Saved from being aborted, Ilana Rovina became a sweet girl with golden curls whom her mother liked to boast about to her friends. She was effectively raised by nannies and her mother's girlfriends, who looked after her while Rovina was busy, which was most of the time. One of the nannies was Zehava Ravikov. "I loved her terribly," Rovina says. "She lived with me in the room. One day, when I was two and a half, she decided that I should see my mother onstage and took me to see 'The Eternal Jew.' So I see on the stage my mother dressed in clothes like a madwoman and her whole face colored brown and her hair all wild, and I knew she didn't have hair like that. She walked the stage and shouted 'Where is the child? Where is the child?' And I became very frightened, so I stood up and shouted, 'I'm here.'"

Rovina's presence at home was primarily functional: to gather strength between rehearsals and for the many trips Habima made all over the country. Something of Rovina's attitude toward her daughter is reflected in a note that was found in her estate. The note was written by Zehava, the nanny, to the present-absent mother: "Ilana and I are waiting for you ... I want Ilana to be with you as many hours as possible. She should be less attached to me, because I am only a nanny. Today I am here, but tomorrow, who knows? I don't want to frighten you, but Ilana will not always need a nanny like me, and I have to make sure that the separation will not be too difficult. Because the nanny's feelings needn't be taken into consideration."

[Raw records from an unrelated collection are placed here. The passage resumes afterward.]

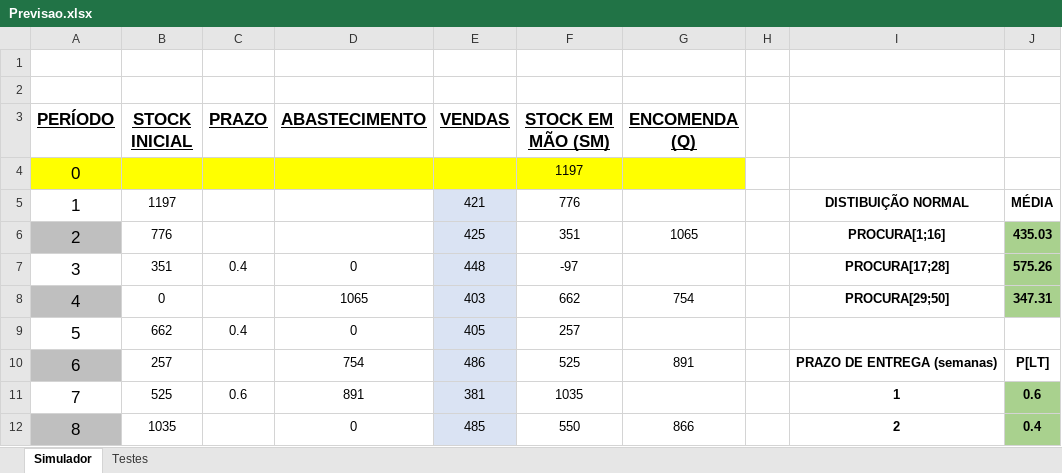
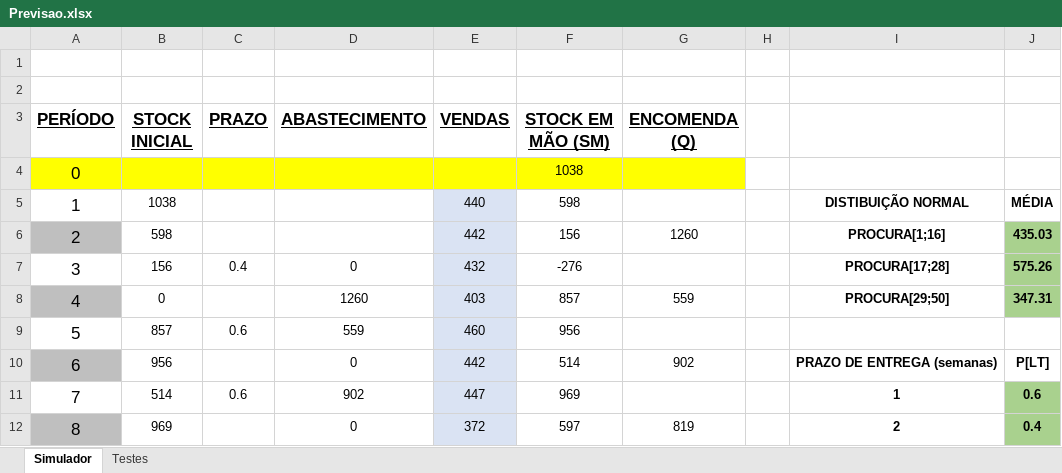
Before and after one commit to joaop21/InventoryManagement, an Excel workbook: Previsao.xlsx, sheet Simulador, drawn as a sheet; only a part is shown; values as stored, in another font and other column widths than the file's, no borders; the diff covers the shown part only; the diff names each change by its address in the sheet, - before the commit and + after, or states it on an @@ line.

```diff
--- a/Previsao.xlsx (sheet Simulador)
+++ b/Previsao.xlsx (sheet Simulador)
-F4 (STOCK EM MÃO (SM)): 1197
+F4 (STOCK EM MÃO (SM)): 1038
-B5 (STOCK INICIAL): 1197
+B5 (STOCK INICIAL): 1038
-E5 (VENDAS): 421
+E5 (VENDAS): 440
-F5 (STOCK EM MÃO (SM)): 776
+F5 (STOCK EM MÃO (SM)): 598
-B6 (STOCK INICIAL): 776
+B6 (STOCK INICIAL): 598
-E6 (VENDAS): 425
+E6 (VENDAS): 442
-F6 (STOCK EM MÃO (SM)): 351
+F6 (STOCK EM MÃO (SM)): 156
-G6 (ENCOMENDA (Q)): 1065
+G6 (ENCOMENDA (Q)): 1260
-B7 (STOCK INICIAL): 351
+B7 (STOCK INICIAL): 156
-E7 (VENDAS): 448
+E7 (VENDAS): 432
-F7 (STOCK EM MÃO (SM)): -97
+F7 (STOCK EM MÃO (SM)): -276
-D8 (ABASTECIMENTO): 1065
+D8 (ABASTECIMENTO): 1260
-F8 (STOCK EM MÃO (SM)): 662
+F8 (STOCK EM MÃO (SM)): 857
-G8 (ENCOMENDA (Q)): 754
+G8 (ENCOMENDA (Q)): 559
-B9 (STOCK INICIAL): 662
+B9 (STOCK INICIAL): 857
-C9 (PRAZO): 0.4
+C9 (PRAZO): 0.6
-D9 (ABASTECIMENTO): 0
+D9 (ABASTECIMENTO): 559
-E9 (VENDAS): 405
+E9 (VENDAS): 460
-F9 (STOCK EM MÃO (SM)): 257
+F9 (STOCK EM MÃO (SM)): 956
-B10 (STOCK INICIAL): 257
+B10 (STOCK INICIAL): 956
-D10 (ABASTECIMENTO): 754
+D10 (ABASTECIMENTO): 0
-E10 (VENDAS): 486
+E10 (VENDAS): 442
-F10 (STOCK EM MÃO (SM)): 525
+F10 (STOCK EM MÃO (SM)): 514
-G10 (ENCOMENDA (Q)): 891
+G10 (ENCOMENDA (Q)): 902
-B11 (STOCK INICIAL): 525
+B11 (STOCK INICIAL): 514
-D11 (ABASTECIMENTO): 891
+D11 (ABASTECIMENTO): 902
-E11 (VENDAS): 381
+E11 (VENDAS): 447
-F11 (STOCK EM MÃO (SM)): 1035
+F11 (STOCK EM MÃO (SM)): 969
-B12 (STOCK INICIAL): 1035
+B12 (STOCK INICIAL): 969
-E12 (VENDAS): 485
+E12 (VENDAS): 372
-F12 (STOCK EM MÃO (SM)): 550
+F12 (STOCK EM MÃO (SM)): 597
-G12 (ENCOMENDA (Q)): 866
+G12 (ENCOMENDA (Q)): 819
```
Also changed, not shown: 192 edited cells elsewhere in this sheet, sheet Testes.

In 1937, when Ilana was three, Habima went on two tours abroad, to Egypt and to Europe, and she was sent to the children's house in Kibbutz Geva for almost a year. In the summer of 1940, Rovina sent her to Jerusalem, to a family in the Beit Hakerem neighborhood on the city's western outskirts. "It was the usual thing for Tel Aviv children to be sent to Jerusalem to breathe the mountain air and for the Jerusalem children to be sent to Tel Aviv to see the sea," Rovina recalls. "It was just at that time, when I was in Jerusalem, that the Italians bombed Tel Aviv, and my mother was very frightened. She knew that she went on many trips with the theater, and out of concern she left me with a foster family in Beit Hakerem. They were very simple people, hard-working and good-hearted, and she came to visit me when she could."

Rovina lived with the family for four years and attended elementary school in Beit Hakerem. Returning to Tel Aviv, she entered fifth grade. She wasn't a very good student but her mother didn't make a big fuss over it. "My mother didn't go to parents' meetings," she says, "and if I came home with a note saying that I had to bring mother, she would send back a note saying she couldn't make it because she had a rehearsal."

Did they give you breaks in school?

"Exactly the opposite. There was an English teacher there that I will never forget. To make sure that people wouldn't think he was giving me protekzia, he would really get on my case. A lot of times I deserved it, because I was a bad student. I learned how to read very quickly and after that, all the other things didn't interest me. I read books in the classroom under the desk or I daydreamed, and when I was asked a question I would say I didn't know."